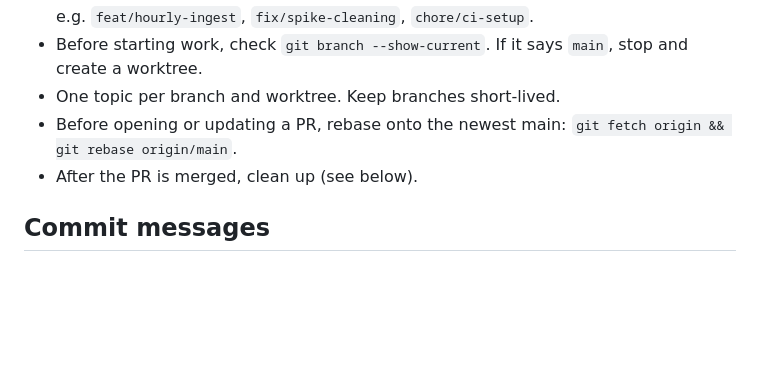
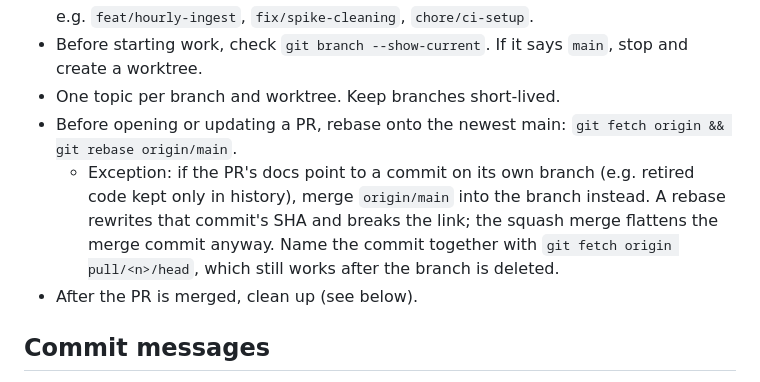
Before and after one commit to arne-be/deilbach-pegel-forecasting, a Markdown page: .claude/rules/git-workflow.md, the part around the change. Rendered like a GitHub page; blank space fills up the shorter version.

Commit message:
docs(rules): merge main instead of rebasing when docs name a branch commit
A rebase rewrites the SHA that the docs point to. PR #91 kept its
retired code reachable only through that commit.

Co-Authored-By: Claude Opus 5.5 (1M context) <noreply@anthropic.com>

```diff
--- a/.claude/rules/git-workflow.md
+++ b/.claude/rules/git-workflow.md
@@ -15,6 +15,7 @@ description: Branching, commit message and pull request rules
 - Before starting work, check `git branch --show-current`. If it says `main`, stop and create a worktree.
 - One topic per branch and worktree. Keep branches short-lived.
 - Before opening or updating a PR, rebase onto the newest main: `git fetch origin && git rebase origin/main`.
+  - Exception: if the PR's docs point to a commit on its own branch (e.g. retired code kept only in history), merge `origin/main` into the branch instead. A rebase rewrites that commit's SHA and breaks the link; the squash merge flattens the merge commit anyway. Name the commit together with `git fetch origin pull/<n>/head`, which still works after the branch is deleted.
 - After the PR is merged, clean up (see below).
 
 ## Commit messages
```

☆ ☆ ☆ ☆ ☆ ☆ ☆

* Exercise requirements:
Say how many lines of the data above include the word "docs", and add nothing further.

* Response to the exercise:
3